In the weeks that have followed Hurricane Katrina, every government official playing a role in relief effort has been blamed for the way the disaster was handled.
Former Federal Emergency Management Agency chief Michael Brown has been taking the brunt of the backlash, along with President George W. Bush, former New Orleans police chief Eddie Compass, Louisiana Gov. Kathleen Blanco and New Orleans Mayor Ray Nagin.
Throughout the blame shifting, not one of the officials has taken any personal responsibility for his or her actions and mistakes.
Brown, in a congressional hearing last Tuesday, said that his biggest mistake in handling the relief efforts was not convincing the governor and the mayor to order a mandatory evacuation. He also said that it was not the federal government’s responsibility to evacuate citizens, thereby totally excusing himself of responsibility for the people left stranded in Louisiana.
During the hearing, Brown also said that he found Louisiana devoid of anyone in charge. He should not have expected to find anyone in charge, as he was appointed to his position to be the one responsible, to make the hard decisions and to take a leadership role.

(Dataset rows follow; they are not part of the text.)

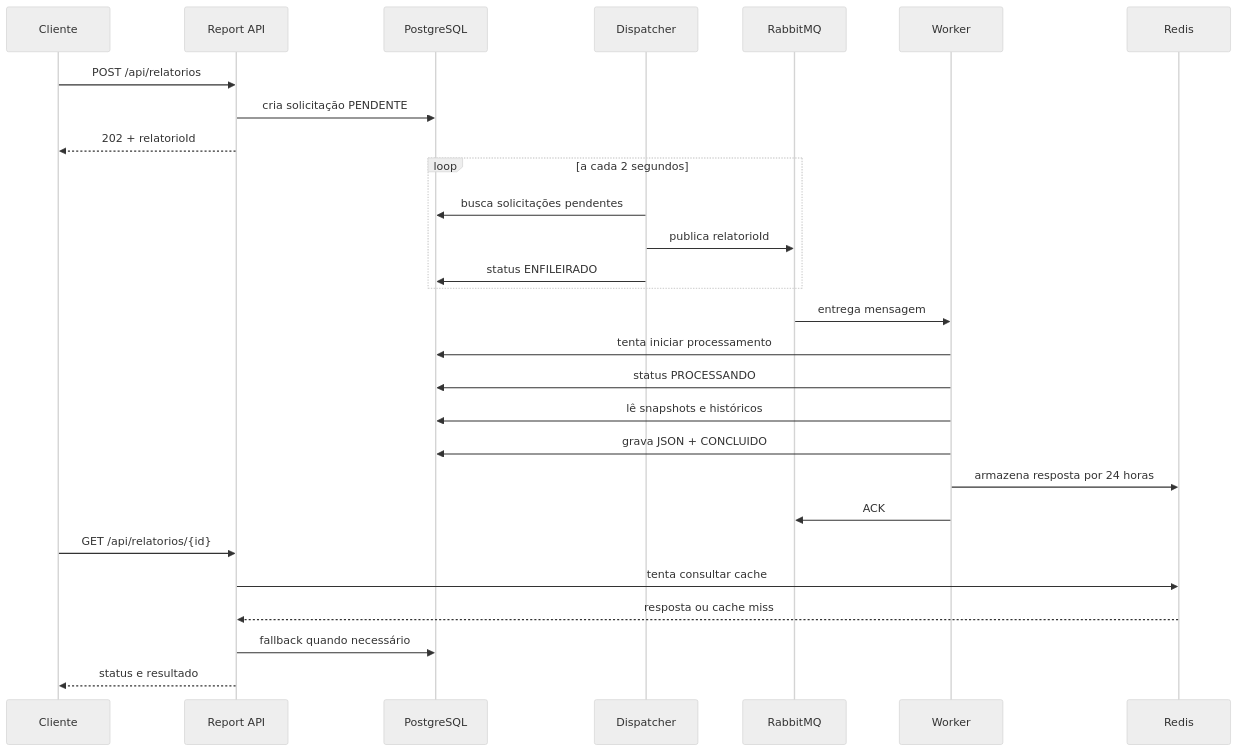
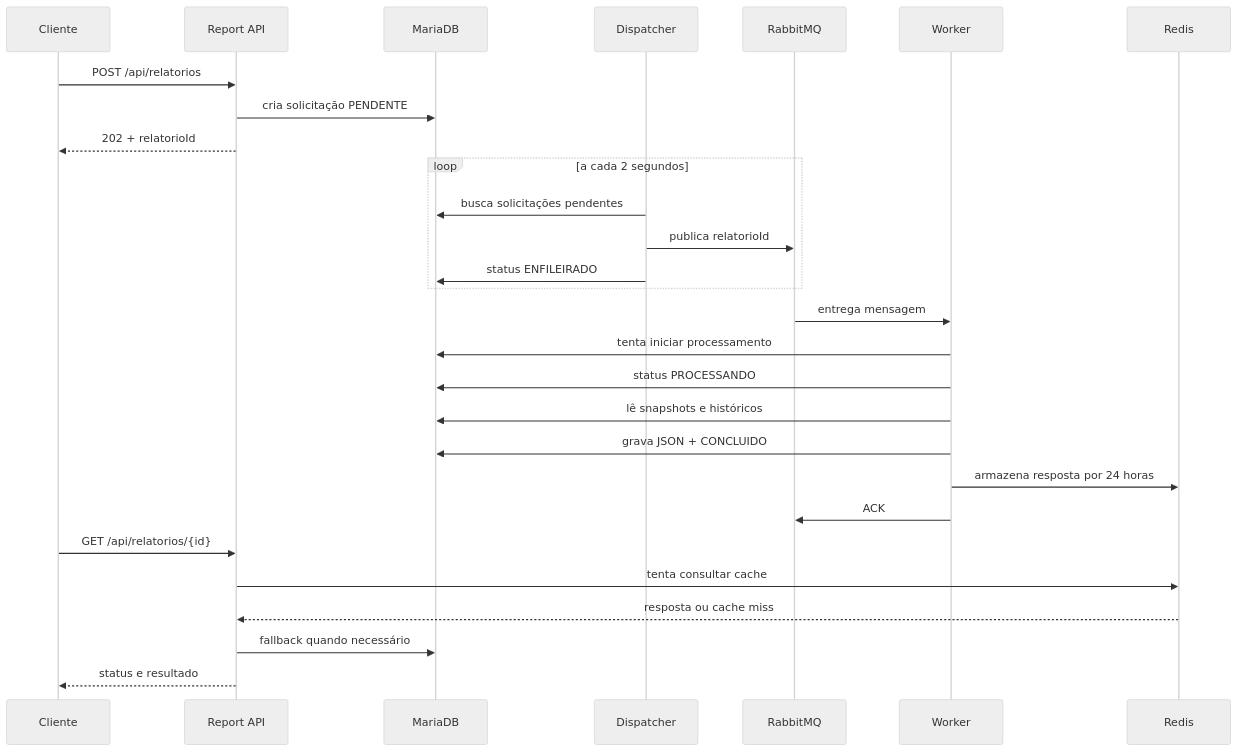
Before and after one commit to Alladin-Furb/report: the second of 2 diagrams in TransporteEscolar.Relatorios/README.md, drawn with Mermaid (neutral theme). The commit also changed other lines of this file and 23 other files, not shown here.

````diff
--- a/TransporteEscolar.Relatorios/README.md
+++ b/TransporteEscolar.Relatorios/README.md
@@ -101,34 +101,34 @@
 ```mermaid
 sequenceDiagram
     participant C as Cliente
     participant API as Report API
-    participant DB as PostgreSQL
+    participant DB as MariaDB
     participant D as Dispatcher
     participant MQ as RabbitMQ
     participant W as Worker
     participant R as Redis
 
     C->>API: POST /api/relatorios
     API->>DB: cria solicitação PENDENTE
     API-->>C: 202 + relatorioId
 
     loop a cada 2 segundos
         D->>DB: busca solicitações pendentes
         D->>MQ: publica relatorioId
         D->>DB: status ENFILEIRADO
     end
 
     MQ->>W: entrega mensagem
     W->>DB: tenta iniciar processamento
     W->>DB: status PROCESSANDO
     W->>DB: lê snapshots e históricos
     W->>DB: grava JSON + CONCLUIDO
     W->>R: armazena resposta por 24 horas
     W->>MQ: ACK
 
     C->>API: GET /api/relatorios/{id}
     API->>R: tenta consultar cache
     R-->>API: resposta ou cache miss
     API->>DB: fallback quando necessário
     API-->>C: status e resultado
 ```
````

Brown was asked to step down from his position by the President and has been made the quintessential scapegoat in the media for this event. But perhaps Brown is not the only one to blame.

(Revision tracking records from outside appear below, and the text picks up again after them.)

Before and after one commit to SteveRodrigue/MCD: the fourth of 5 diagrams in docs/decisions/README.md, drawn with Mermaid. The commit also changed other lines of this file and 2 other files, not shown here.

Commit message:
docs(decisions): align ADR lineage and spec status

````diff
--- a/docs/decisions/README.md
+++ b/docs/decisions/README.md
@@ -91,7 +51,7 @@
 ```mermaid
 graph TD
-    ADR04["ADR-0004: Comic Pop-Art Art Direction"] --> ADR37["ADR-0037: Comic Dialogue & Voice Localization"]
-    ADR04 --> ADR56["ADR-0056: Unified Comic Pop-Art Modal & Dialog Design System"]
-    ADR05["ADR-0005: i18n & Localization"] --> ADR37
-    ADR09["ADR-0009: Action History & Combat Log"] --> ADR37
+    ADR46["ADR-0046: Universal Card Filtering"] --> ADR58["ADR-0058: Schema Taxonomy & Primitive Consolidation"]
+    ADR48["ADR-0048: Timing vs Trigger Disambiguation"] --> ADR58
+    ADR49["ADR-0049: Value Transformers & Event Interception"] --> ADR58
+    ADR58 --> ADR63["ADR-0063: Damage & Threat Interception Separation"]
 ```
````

President Bush appointed Brown as FEMA chief knowing that he had no experience handling natural disasters. Furthermore, Gov. Blanco failed to order a mandatory evacuation of Louisiana, even after it was apparent that one was needed. Former police chief Compass could not keep his force from abandoning their positions and breaking laws that they were supposed to uphold.
These officials did not do their jobs; they made the wrong decisions while they were on duty. Each of these men and women are responsible for the breakdown that occurred at every step of the relief effort. Because of this, lives were lost, homes were destroyed and a natural disaster that could have been managed spun out of control.
Despite this knowledge, this is not the time to place blame. The Gulf Coast area needs to be completely rebuilt. Family members remain separated and lives are still on hold. Instead of focusing on who is responsible, the government now needs to contain the situation and help these people whose lives have been forever changed.